**PROBLEM DESCRIPTION**
How many lines in the entries below include the string "over"? Answer with the number only.
GIVEN DATA Start Marker
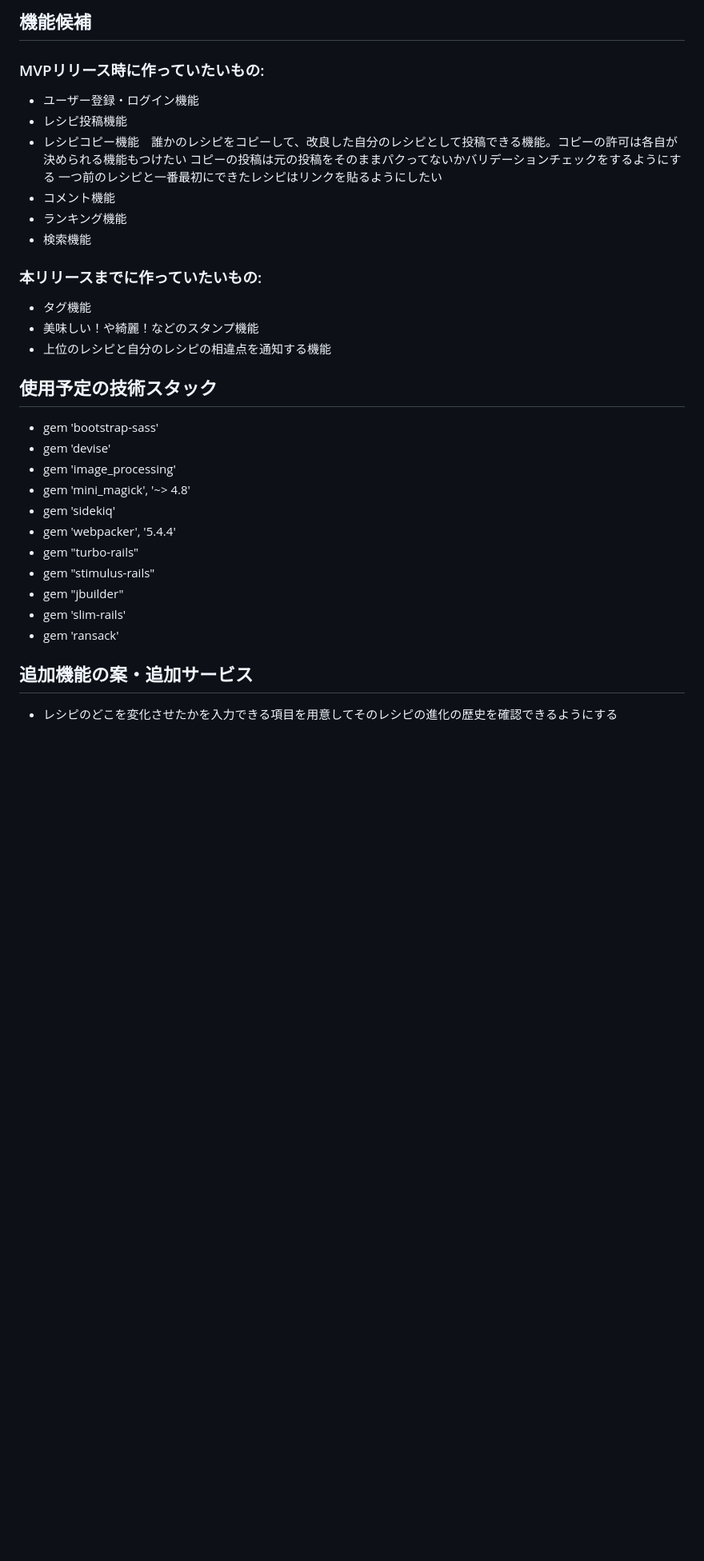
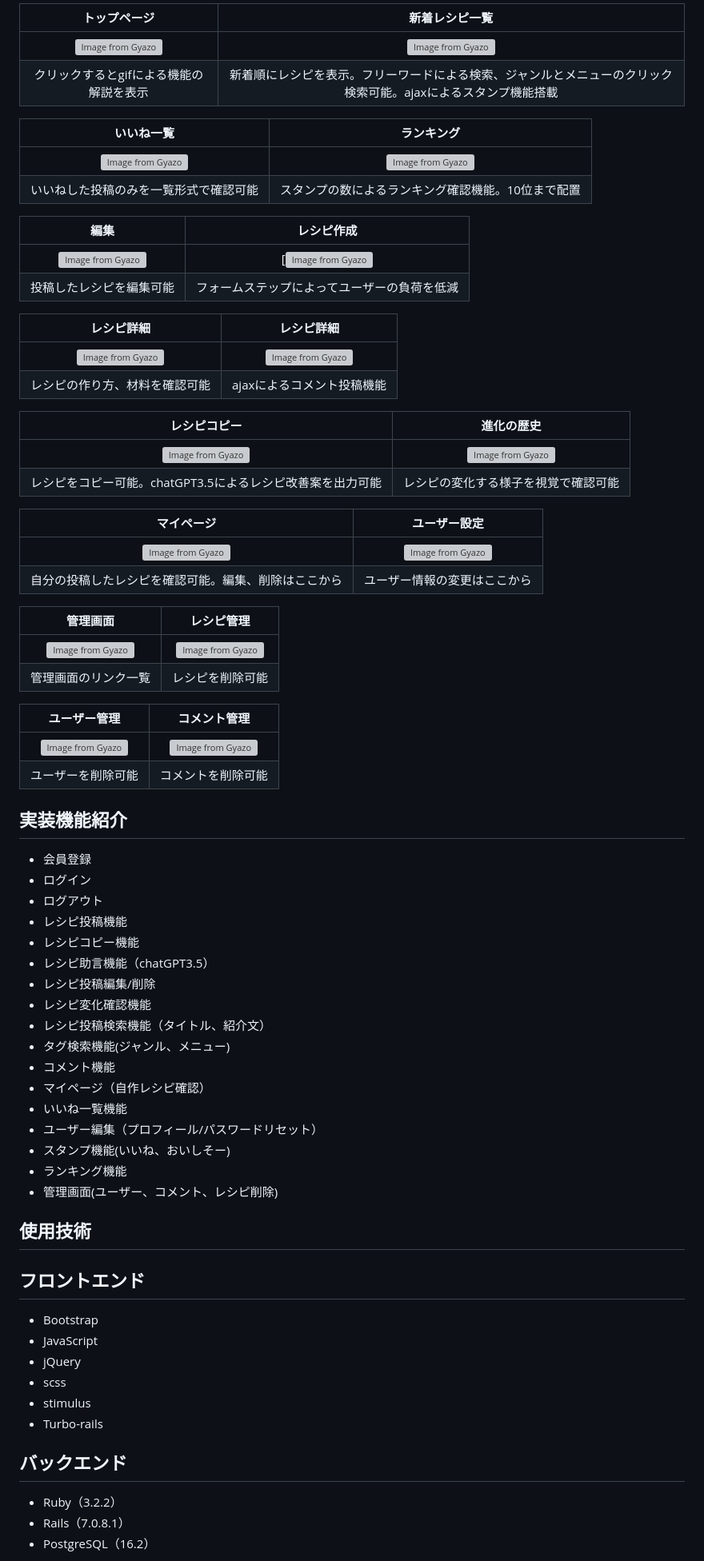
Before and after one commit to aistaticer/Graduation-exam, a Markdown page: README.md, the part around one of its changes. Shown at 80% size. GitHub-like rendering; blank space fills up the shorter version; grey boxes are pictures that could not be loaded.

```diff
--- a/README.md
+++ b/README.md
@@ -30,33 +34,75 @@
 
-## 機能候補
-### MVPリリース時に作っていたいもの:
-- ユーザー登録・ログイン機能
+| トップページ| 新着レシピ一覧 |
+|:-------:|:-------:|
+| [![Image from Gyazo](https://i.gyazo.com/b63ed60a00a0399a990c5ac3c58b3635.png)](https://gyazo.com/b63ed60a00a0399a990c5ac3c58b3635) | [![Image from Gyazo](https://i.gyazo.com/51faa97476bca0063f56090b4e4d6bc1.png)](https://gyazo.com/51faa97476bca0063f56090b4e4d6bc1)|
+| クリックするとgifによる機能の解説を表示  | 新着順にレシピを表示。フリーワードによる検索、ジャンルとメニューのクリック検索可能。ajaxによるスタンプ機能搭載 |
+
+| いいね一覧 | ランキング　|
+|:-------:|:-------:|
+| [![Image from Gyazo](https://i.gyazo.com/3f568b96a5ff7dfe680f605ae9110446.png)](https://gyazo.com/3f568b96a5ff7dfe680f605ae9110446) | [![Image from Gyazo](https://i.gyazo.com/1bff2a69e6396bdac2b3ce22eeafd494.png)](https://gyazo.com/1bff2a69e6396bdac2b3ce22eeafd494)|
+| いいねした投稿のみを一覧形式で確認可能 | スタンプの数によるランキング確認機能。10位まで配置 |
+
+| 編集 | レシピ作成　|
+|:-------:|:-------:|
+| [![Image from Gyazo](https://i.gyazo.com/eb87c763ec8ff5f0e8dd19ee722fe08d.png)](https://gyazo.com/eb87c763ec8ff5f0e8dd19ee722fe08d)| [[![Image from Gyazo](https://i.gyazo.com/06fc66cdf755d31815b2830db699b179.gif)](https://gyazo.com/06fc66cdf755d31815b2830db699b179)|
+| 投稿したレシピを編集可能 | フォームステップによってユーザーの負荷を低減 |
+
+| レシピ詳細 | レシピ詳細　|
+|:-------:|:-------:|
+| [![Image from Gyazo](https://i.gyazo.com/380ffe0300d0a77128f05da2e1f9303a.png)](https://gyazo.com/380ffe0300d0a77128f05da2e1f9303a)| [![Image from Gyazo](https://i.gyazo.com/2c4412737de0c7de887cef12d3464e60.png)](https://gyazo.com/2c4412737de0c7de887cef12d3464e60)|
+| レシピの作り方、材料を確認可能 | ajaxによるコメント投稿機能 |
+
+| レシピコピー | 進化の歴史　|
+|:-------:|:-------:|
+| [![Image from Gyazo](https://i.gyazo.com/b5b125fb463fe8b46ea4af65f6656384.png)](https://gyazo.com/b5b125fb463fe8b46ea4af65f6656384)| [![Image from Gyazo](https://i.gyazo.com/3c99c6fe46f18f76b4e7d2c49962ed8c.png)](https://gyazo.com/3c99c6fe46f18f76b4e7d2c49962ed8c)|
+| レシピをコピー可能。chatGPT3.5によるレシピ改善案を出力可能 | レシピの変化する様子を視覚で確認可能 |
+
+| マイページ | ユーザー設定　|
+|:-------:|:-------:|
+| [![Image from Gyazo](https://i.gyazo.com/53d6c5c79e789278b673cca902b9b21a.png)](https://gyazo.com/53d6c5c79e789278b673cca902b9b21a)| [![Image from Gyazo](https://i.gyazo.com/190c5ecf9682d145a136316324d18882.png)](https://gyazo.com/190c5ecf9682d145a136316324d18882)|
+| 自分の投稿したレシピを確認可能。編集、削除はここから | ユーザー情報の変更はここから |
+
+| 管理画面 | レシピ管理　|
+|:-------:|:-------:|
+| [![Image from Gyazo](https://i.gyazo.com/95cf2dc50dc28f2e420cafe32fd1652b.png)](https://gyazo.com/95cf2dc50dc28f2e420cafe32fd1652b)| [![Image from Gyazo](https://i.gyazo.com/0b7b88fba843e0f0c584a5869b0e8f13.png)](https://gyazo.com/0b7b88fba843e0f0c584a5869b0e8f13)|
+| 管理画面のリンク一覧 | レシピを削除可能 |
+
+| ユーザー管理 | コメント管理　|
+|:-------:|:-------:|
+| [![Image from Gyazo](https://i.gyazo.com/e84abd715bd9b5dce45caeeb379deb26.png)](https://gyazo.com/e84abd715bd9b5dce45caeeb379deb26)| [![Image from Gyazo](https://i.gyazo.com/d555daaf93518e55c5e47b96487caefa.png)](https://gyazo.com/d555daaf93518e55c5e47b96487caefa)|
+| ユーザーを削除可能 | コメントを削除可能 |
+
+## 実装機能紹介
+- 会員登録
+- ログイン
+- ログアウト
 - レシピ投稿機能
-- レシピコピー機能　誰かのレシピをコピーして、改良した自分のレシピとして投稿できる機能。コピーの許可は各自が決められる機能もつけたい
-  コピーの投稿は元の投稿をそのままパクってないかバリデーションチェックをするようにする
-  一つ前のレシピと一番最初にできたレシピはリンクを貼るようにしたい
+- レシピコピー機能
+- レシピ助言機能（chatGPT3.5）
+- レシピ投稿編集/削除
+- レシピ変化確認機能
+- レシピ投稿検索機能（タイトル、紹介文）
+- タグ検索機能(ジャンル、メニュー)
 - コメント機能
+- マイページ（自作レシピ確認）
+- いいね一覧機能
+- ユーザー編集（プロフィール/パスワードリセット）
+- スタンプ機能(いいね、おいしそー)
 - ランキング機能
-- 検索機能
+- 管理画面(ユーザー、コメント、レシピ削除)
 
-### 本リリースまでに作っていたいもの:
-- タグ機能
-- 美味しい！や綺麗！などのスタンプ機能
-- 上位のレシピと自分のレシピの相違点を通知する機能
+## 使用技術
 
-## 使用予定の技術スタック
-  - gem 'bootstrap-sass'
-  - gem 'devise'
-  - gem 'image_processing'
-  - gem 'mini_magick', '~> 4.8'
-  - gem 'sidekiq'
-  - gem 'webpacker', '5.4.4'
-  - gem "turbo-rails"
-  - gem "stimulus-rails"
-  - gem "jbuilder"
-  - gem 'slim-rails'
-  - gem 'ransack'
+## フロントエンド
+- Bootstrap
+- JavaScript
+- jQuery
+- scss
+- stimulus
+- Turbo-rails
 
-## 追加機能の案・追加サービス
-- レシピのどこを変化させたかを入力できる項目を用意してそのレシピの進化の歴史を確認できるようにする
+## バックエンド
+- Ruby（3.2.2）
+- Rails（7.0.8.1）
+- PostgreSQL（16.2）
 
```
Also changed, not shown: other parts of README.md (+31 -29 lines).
GIVEN DATA End Marker
GIVEN DATA Start Marker
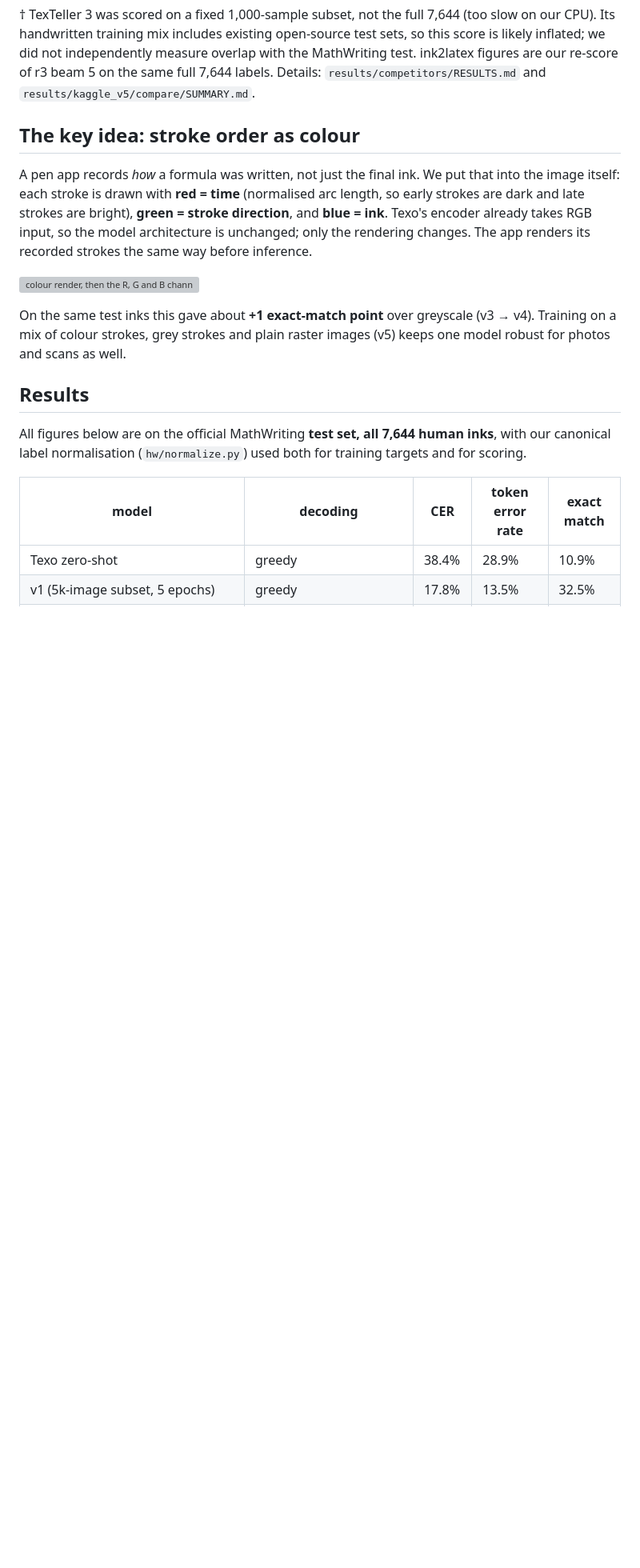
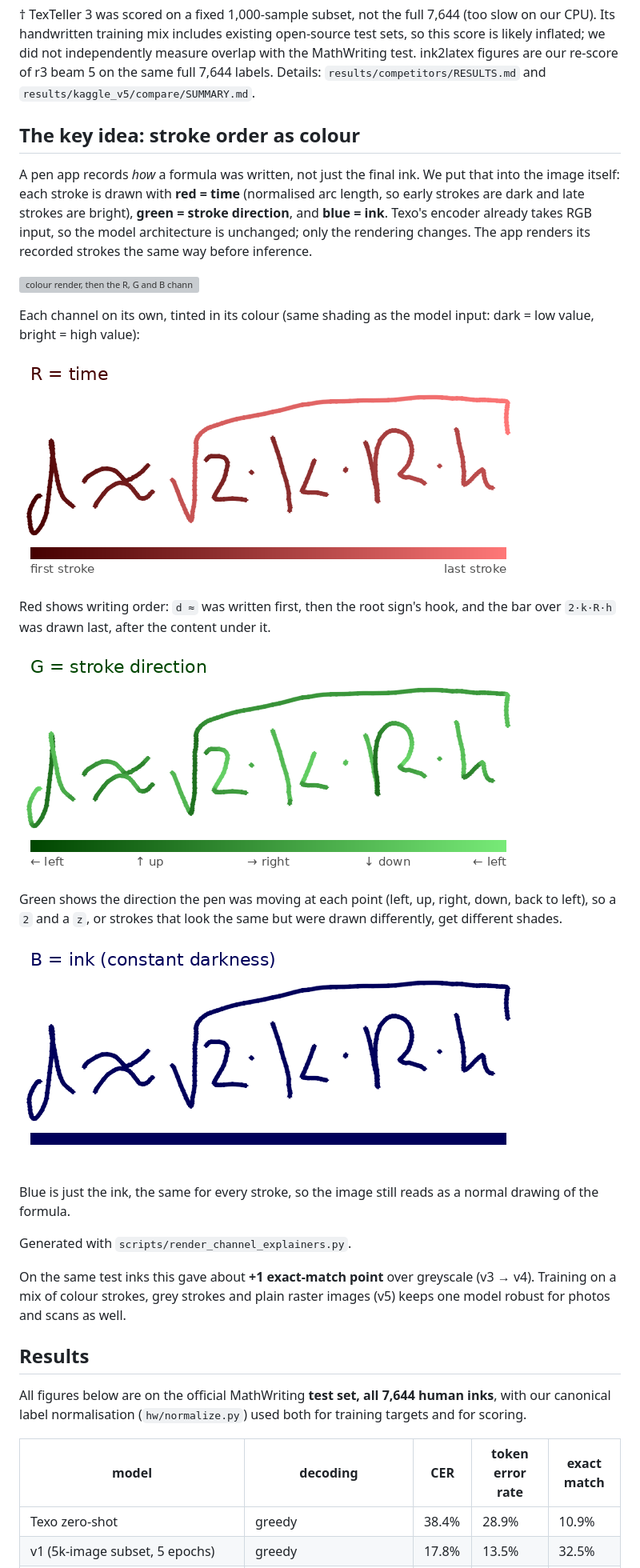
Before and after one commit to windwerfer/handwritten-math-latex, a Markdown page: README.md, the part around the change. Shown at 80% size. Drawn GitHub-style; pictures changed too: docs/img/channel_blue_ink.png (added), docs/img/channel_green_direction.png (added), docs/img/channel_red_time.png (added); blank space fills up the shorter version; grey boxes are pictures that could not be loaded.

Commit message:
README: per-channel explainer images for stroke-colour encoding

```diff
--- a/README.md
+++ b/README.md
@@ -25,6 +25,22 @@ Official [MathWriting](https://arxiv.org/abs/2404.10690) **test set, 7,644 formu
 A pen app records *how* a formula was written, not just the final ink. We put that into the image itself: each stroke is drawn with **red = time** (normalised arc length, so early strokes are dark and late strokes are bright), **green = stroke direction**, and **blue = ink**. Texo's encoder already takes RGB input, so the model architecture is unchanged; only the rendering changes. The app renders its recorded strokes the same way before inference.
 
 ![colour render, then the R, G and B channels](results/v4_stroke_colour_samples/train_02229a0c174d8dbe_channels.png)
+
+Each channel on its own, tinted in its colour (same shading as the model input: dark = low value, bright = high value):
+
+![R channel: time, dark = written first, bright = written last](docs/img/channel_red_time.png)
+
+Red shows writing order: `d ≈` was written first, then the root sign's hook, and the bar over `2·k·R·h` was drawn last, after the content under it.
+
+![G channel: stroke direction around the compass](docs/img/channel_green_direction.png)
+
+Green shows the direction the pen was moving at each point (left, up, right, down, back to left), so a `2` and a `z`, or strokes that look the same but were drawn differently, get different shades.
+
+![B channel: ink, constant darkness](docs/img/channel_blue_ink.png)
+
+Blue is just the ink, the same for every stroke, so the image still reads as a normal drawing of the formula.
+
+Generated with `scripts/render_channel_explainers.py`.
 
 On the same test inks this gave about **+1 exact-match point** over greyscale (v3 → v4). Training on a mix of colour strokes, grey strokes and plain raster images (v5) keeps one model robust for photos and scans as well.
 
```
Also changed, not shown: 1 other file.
GIVEN DATA End Marker
**RESULT OF THE EXERCISE**
2